Imagine living in a town where pixies are celebrated every year!
In East Devon, England, there is a town called Ottery St. Mary. Each June, on the Saturday nearest Mid-Summer’s Day, they celebrate Pixie Day.
How did the tradition start?
It all began in 1454, when Bishop Grandisson decided to build a church. The church was to be built in Otteri, which was later called Ottery St. Mary.
The bishop commissioned a set of bells for the church. They were to be cast in iron in the bells works in Wales. When the bells were ready, the bishop arranged for a group of monks to escort the bells from Wales.
Now, this was an age when the people of East Devon believed strongly in pixies and spirits.
To pixies, iron means death. And when they learned about the bells being installed in the church, they became very worried. It would be the end of their rule over the land.
The pixies cast a spell over the monks that were escorting the bells. They became Pixie-Led. Instead of the Otteri road, the monks ended up on the road toward the cliffs overlooking the sea at Sidmouth.
Just as the monks were about to fall over the cliff, one of them stubbed his toe on a rock. “God bless my soul,” he said, and immediately the spell was broken.
So, the bells were brought to Otteri after all, and installed in the church. The Pixies hated the sound of the iron bells and fled to the nearby cave known as the Pixie Parlour. The sandstone cave is along the River Otter, about a mile south of the Otter Road bridge.
The Pixie spell however, wasn’t completely broken.
Each year on a day in June, the Cub and Brownie groups dress as pixies and come out and capture the town’s bell ringers or parish council members.
They imprison them in a specially constructed Pixie Parlour in the Town Square to be rescued by the Vicar of Ottery St. Mary.
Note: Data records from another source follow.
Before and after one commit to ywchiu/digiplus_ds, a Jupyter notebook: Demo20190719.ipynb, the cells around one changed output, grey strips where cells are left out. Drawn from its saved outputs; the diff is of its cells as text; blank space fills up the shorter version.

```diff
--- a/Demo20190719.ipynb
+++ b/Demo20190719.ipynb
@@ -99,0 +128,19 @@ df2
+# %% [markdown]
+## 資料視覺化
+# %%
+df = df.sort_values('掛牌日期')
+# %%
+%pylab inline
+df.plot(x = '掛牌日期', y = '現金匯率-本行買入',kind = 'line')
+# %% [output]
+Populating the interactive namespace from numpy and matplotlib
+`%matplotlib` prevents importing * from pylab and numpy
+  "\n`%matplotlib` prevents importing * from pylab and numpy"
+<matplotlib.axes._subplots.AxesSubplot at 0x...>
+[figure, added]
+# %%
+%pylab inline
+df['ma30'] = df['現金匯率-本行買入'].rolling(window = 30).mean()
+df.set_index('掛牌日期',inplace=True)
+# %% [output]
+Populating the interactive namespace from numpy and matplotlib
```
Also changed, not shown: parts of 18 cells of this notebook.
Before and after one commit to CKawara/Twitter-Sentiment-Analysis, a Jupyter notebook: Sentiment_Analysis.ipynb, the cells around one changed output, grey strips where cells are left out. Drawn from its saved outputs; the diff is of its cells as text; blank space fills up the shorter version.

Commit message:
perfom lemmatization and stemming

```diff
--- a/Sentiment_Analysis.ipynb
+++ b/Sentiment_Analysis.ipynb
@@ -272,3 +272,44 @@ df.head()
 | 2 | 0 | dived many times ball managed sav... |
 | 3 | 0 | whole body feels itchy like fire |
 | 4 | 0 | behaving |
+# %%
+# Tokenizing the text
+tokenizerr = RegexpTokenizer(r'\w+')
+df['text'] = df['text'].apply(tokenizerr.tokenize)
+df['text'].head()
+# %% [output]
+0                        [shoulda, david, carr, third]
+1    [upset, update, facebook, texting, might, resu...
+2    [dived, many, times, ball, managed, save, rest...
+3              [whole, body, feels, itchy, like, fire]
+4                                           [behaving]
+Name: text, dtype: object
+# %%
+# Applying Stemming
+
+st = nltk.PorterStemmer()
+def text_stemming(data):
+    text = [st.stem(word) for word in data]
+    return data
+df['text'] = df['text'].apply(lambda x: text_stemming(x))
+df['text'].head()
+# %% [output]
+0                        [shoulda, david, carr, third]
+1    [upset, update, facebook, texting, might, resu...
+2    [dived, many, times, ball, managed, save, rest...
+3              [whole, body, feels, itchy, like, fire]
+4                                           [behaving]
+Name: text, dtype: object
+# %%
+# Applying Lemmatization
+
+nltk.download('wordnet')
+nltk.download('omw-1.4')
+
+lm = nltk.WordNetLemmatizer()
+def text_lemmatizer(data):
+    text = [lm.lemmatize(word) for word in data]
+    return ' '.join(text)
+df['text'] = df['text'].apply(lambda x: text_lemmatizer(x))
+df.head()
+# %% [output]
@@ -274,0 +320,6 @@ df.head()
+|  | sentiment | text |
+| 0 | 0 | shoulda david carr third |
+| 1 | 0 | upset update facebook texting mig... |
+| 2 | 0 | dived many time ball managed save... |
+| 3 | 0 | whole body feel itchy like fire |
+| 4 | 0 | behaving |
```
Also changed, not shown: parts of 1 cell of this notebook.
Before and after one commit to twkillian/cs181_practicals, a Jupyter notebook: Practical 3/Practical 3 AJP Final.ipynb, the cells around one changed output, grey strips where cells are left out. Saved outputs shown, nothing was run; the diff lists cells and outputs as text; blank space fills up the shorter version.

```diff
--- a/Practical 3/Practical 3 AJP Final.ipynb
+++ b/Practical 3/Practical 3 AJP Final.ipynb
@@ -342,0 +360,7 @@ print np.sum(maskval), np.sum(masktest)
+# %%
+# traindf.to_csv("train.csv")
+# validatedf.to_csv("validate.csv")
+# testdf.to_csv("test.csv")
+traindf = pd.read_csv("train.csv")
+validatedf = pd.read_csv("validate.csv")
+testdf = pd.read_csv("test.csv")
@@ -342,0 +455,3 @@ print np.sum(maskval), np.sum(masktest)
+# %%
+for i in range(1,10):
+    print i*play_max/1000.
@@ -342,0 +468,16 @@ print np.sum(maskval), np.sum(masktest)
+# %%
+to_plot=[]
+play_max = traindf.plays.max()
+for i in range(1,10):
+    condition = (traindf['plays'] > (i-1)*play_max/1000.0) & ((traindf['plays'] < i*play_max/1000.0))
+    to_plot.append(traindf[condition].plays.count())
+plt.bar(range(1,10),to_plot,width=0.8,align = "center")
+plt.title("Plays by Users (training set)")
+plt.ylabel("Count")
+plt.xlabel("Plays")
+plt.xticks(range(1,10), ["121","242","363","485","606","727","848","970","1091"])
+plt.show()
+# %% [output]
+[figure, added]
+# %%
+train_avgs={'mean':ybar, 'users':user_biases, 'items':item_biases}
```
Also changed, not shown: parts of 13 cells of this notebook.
The legend is re-enacted each year by the local Cub and Brownie groups.